From crystal to cosmos
The Japanese artist Motoi Yamamoto (* 1966 in Hiroshima) has gained international renown with his ornamental, often labyrinthine floor installations of sprinkled salt.
In the glass inner courtyard of the Ernst Barlach Haus Yamamoto will now create a 100-square-metre 'floating garden', whose spiralling structures of salt on a dark background are evocative of a gigantic whirl of cloud.
Motoi Yamamoto chose salt as the sole material for his art in 1994, after his younger sister died of a brain tumour. Salt plays a central role in Japanese burial rituals as a purifying, life-giving force that drives away evil.
“Since the early death of my little sister I have continually worked at regaining my memories of her.

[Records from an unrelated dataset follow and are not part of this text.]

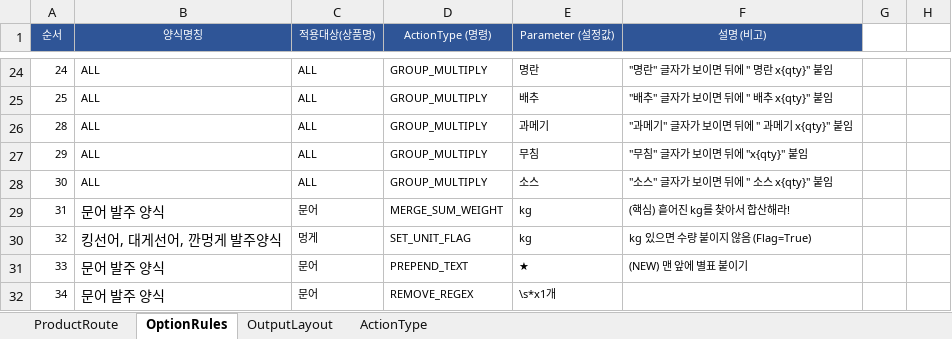
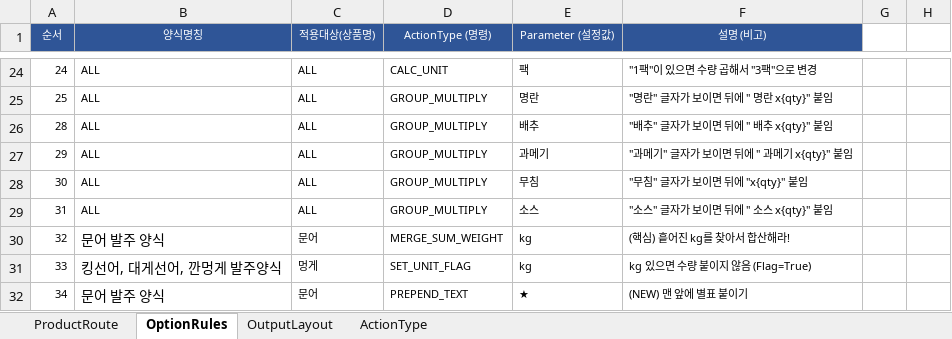
Before and after one commit to faulmann0435/Naver-RPA-v2.0, an Excel workbook: config.xlsx, sheet OptionRules, drawn as a sheet; only a part is shown, gaps mark what is left out; values as stored, in another font and other column widths than the file's, no borders; the diff covers the shown part only; the diff names each change by its address in the sheet, - before the commit and + after, or states it on an @@ line.

```diff
--- a/config.xlsx (sheet OptionRules)
+++ b/config.xlsx (sheet OptionRules)
-D24 (ActionType (명령)): GROUP_MULTIPLY
+D24 (ActionType (명령)): CALC_UNIT
-E24 (Parameter (설정값)): 명란
+E24 (Parameter (설정값)): 팩
-F24 (설명 (비고)): "명란" 글자가 보이면 뒤에 " 명란 x{qty}" 붙임
+F24 (설명 (비고)): "1팩"이 있으면 수량 곱해서 "3팩"으로 변경
-E25 (Parameter (설정값)): 배추
+E25 (Parameter (설정값)): 명란
-F25 (설명 (비고)): "배추" 글자가 보이면 뒤에 " 배추 x{qty}" 붙임
+F25 (설명 (비고)): "명란" 글자가 보이면 뒤에 " 명란 x{qty}" 붙임
-E26 (Parameter (설정값)): 과메기
+E26 (Parameter (설정값)): 배추
-F26 (설명 (비고)): "과메기" 글자가 보이면 뒤에 " 과메기 x{qty}" 붙임
+F26 (설명 (비고)): "배추" 글자가 보이면 뒤에 " 배추 x{qty}" 붙임
-E27 (Parameter (설정값)): 무침
+E27 (Parameter (설정값)): 과메기
-F27 (설명 (비고)): "무침" 글자가 보이면 뒤에 "x{qty}" 붙임
+F27 (설명 (비고)): "과메기" 글자가 보이면 뒤에 " 과메기 x{qty}" 붙임
-E28 (Parameter (설정값)): 소스
+E28 (Parameter (설정값)): 무침
-F28 (설명 (비고)): "소스" 글자가 보이면 뒤에 " 소스 x{qty}" 붙임
+F28 (설명 (비고)): "무침" 글자가 보이면 뒤에 "x{qty}" 붙임
-B29 (양식명칭): 문어 발주 양식
+B29 (양식명칭): ALL
@@ B29 text size: smaller @@
-C29 (적용대상(상품명)): 문어
+C29 (적용대상(상품명)): ALL
-D29 (ActionType (명령)): MERGE_SUM_WEIGHT
+D29 (ActionType (명령)): GROUP_MULTIPLY
-E29 (Parameter (설정값)): kg
+E29 (Parameter (설정값)): 소스
-F29 (설명 (비고)): (핵심) 흩어진 kg를 찾아서 합산해라!
+F29 (설명 (비고)): "소스" 글자가 보이면 뒤에 " 소스 x{qty}" 붙임
-B30 (양식명칭): 킹선어, 대게선어, 깐멍게 발주양식
+B30 (양식명칭): 문어 발주 양식
-C30 (적용대상(상품명)): 멍게
+C30 (적용대상(상품명)): 문어
-D30 (ActionType (명령)): SET_UNIT_FLAG
+D30 (ActionType (명령)): MERGE_SUM_WEIGHT
-F30 (설명 (비고)): kg 있으면 수량 붙이지 않음 (Flag=True)
+F30 (설명 (비고)): (핵심) 흩어진 kg를 찾아서 합산해라!
-B31 (양식명칭): 문어 발주 양식
+B31 (양식명칭): 킹선어, 대게선어, 깐멍게 발주양식
-C31 (적용대상(상품명)): 문어
+C31 (적용대상(상품명)): 멍게
-D31 (ActionType (명령)): PREPEND_TEXT
+D31 (ActionType (명령)): SET_UNIT_FLAG
-E31 (Parameter (설정값)): ★
+E31 (Parameter (설정값)): kg
-F31 (설명 (비고)): (NEW) 맨 앞에 별표 붙이기
+F31 (설명 (비고)): kg 있으면 수량 붙이지 않음 (Flag=True)
-D32 (ActionType (명령)): REMOVE_REGEX
+D32 (ActionType (명령)): PREPEND_TEXT
-E32 (Parameter (설정값)): \s*x1개
+E32 (Parameter (설정값)): ★
-F32 (설명 (비고)): (empty)
+F32 (설명 (비고)): (NEW) 맨 앞에 별표 붙이기
```
Also changed, not shown: 1 added row, 41 edited cells and cell formats elsewhere in this sheet.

This installation is the attempt to make a whole personality visible from tiny fragments of memory.”Motoi Yamamoto
Drawing the Floating Garden with 125 kilograms of salt took over 100 hours – a concentrated and exhausting work of memory leading to a salt landscape of fragile and ephemeral beauty. The work will only be on show for six weeks – until 13 October 2013. Then it will be transformed with visitors’ help into a different state in the action ‘Return to the Sea’.